> **Required work**
When a line in the material contains the word "column", copy it.

Segment Open

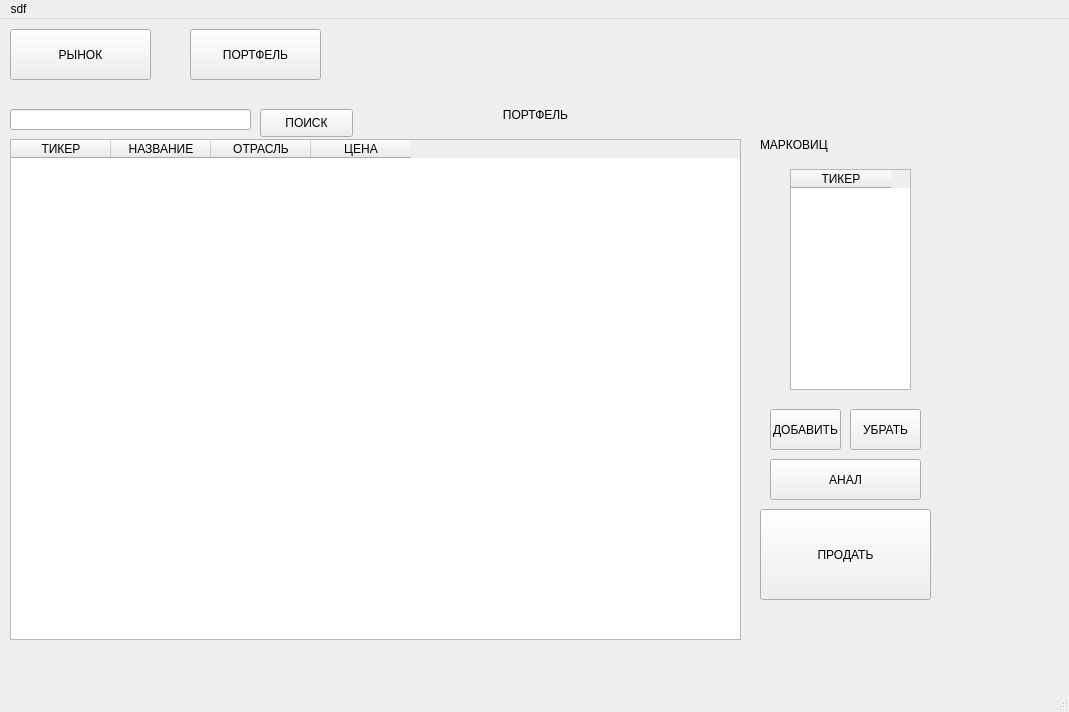
Above: u.ui from Nelasar/practice before the change. Below: the same form after it.
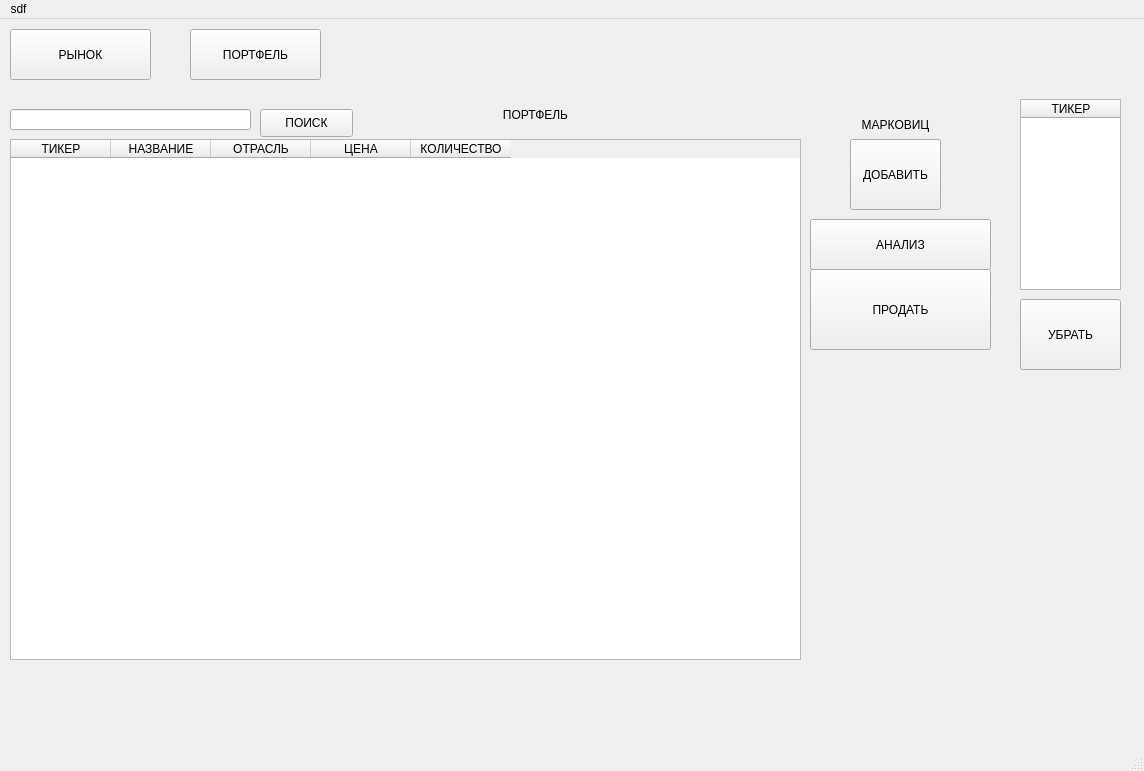
That is the form after the change. The open tabs and pages were chosen to show the change.

Commit message: markovitz class

Patch:
```diff
--- a/u.ui
+++ b/u.ui
@@ -6,8 +6,8 @@
    <rect>
     <x>0</x>
     <y>0</y>
-    <width>1069</width>
-    <height>712</height>
+    <width>1144</width>
+    <height>771</height>
    </rect>
   </property>
   <property name="windowTitle">
@@ -45,8 +45,8 @@
      <rect>
       <x>10</x>
       <y>80</y>
-      <width>941</width>
-      <height>541</height>
+      <width>1001</width>
+      <height>601</height>
      </rect>
     </property>
     <layout class="QVBoxLayout" name="verticalLayout">
@@ -212,8 +212,8 @@
           <rect>
            <x>0</x>
            <y>40</y>
-           <width>731</width>
-           <height>501</height>
+           <width>791</width>
+           <height>521</height>
           </rect>
          </property>
          <column>
@@ -236,14 +236,19 @@
            <string>ЦЕНА</string>
           </property>
          </column>
+         <column>
+          <property name="text">
+           <string>КОЛИЧЕСТВО</string>
+          </property>
+         </column>
         </widget>
         <widget class="QPushButton" name="addBtnPortf">
          <property name="geometry">
           <rect>
-           <x>760</x>
-           <y>310</y>
-           <width>71</width>
-           <height>41</height>
+           <x>840</x>
+           <y>40</y>
+           <width>91</width>
+           <height>71</height>
           </rect>
          </property>
          <property name="text">
@@ -253,57 +258,29 @@
         <widget class="QPushButton" name="analBtnPortf">
          <property name="geometry">
           <rect>
-           <x>760</x>
-           <y>360</y>
-           <width>151</width>
-           <height>41</height>
+           <x>800</x>
+           <y>120</y>
+           <width>181</width>
+           <height>51</height>
           </rect>
          </property>
          <property name="text">
-          <string>АНАЛ</string>
+          <string>АНАЛИЗ</string>
          </property>
         </widget>
         <widget class="QPushButton" name="sellBtnPortf">
          <property name="geometry">
           <rect>
-           <x>750</x>
-           <y>410</y>
-           <width>171</width>
-           <height>91</height>
+           <x>800</x>
+           <y>170</y>
+           <width>181</width>
+           <height>81</height>
           </rect>
          </property>
          <property name="text">
           <string>ПРОДАТЬ</string>
          </property>
         </widget>
-        <widget class="QTableWidget" name="tableAnalPortf">
-         <property name="geometry">
-          <rect>
-           <x>780</x>
-           <y>70</y>
-           <width>121</width>
-           <height>221</height>
-          </rect>
-         </property>
-         <column>
-          <property name="text">
-           <string>ТИКЕР</string>
-          </property>
-         </column>
-        </widget>
-        <widget class="QPushButton" name="rmvBtnPortf">
-         <property name="geometry">
-          <rect>
-           <x>840</x>
-           <y>310</y>
-           <width>71</width>
-           <height>41</height>
-          </rect>
-         </property>
-         <property name="text">
-          <string>УБРАТЬ</string>
-         </property>
-        </widget>
         <widget class="QLineEdit" name="searchLinePortf">
          <property name="geometry">
           <rect>
@@ -346,28 +323,59 @@
         <widget class="QLabel" name="labelMarkovitz_2">
          <property name="geometry">
           <rect>
-           <x>750</x>
-           <y>30</y>
-           <width>181</width>
+           <x>790</x>
+           <y>10</y>
+           <width>191</width>
            <height>31</height>
           </rect>
          </property>
          <property name="text">
           <string>МАРКОВИЦ</string>
          </property>
+         <property name="alignment">
+          <set>Qt::AlignCenter</set>
+         </property>
         </widget>
        </widget>
       </widget>
      </item>
     </layout>
    </widget>
+   <widget class="QTableWidget" name="tableAnalysis">
+    <property name="geometry">
+     <rect>
+      <x>1020</x>
+      <y>80</y>
+      <width>101</width>
+      <height>191</height>
+     </rect>
+    </property>
+    <column>
+     <property name="text">
+      <string>ТИКЕР</string>
+     </property>
+    </column>
+   </widget>
+   <widget class="QPushButton" name="removeButton">
+    <property name="geometry">
+     <rect>
+      <x>1020</x>
+      <y>280</y>
+      <width>101</width>
+      <height>71</height>
+     </rect>
+    </property>
+    <property name="text">
+     <string>УБРАТЬ</string>
+    </property>
+   </widget>
   </widget>
   <widget class="QMenuBar" name="menubar">
    <property name="geometry">
     <rect>
      <x>0</x>
      <y>0</y>
-     <width>1069</width>
+     <width>1144</width>
      <height>26</height>
     </rect>
    </property>
```
Left out of the diff: 67 changed lines with no effect on the pictures. The commit also changes 13 other files.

Segment Closed

> **Problem solution**
          <column>
          </column>
+         <column>
+         </column>
-         <column>
-         </column>
+    <column>
+    </column>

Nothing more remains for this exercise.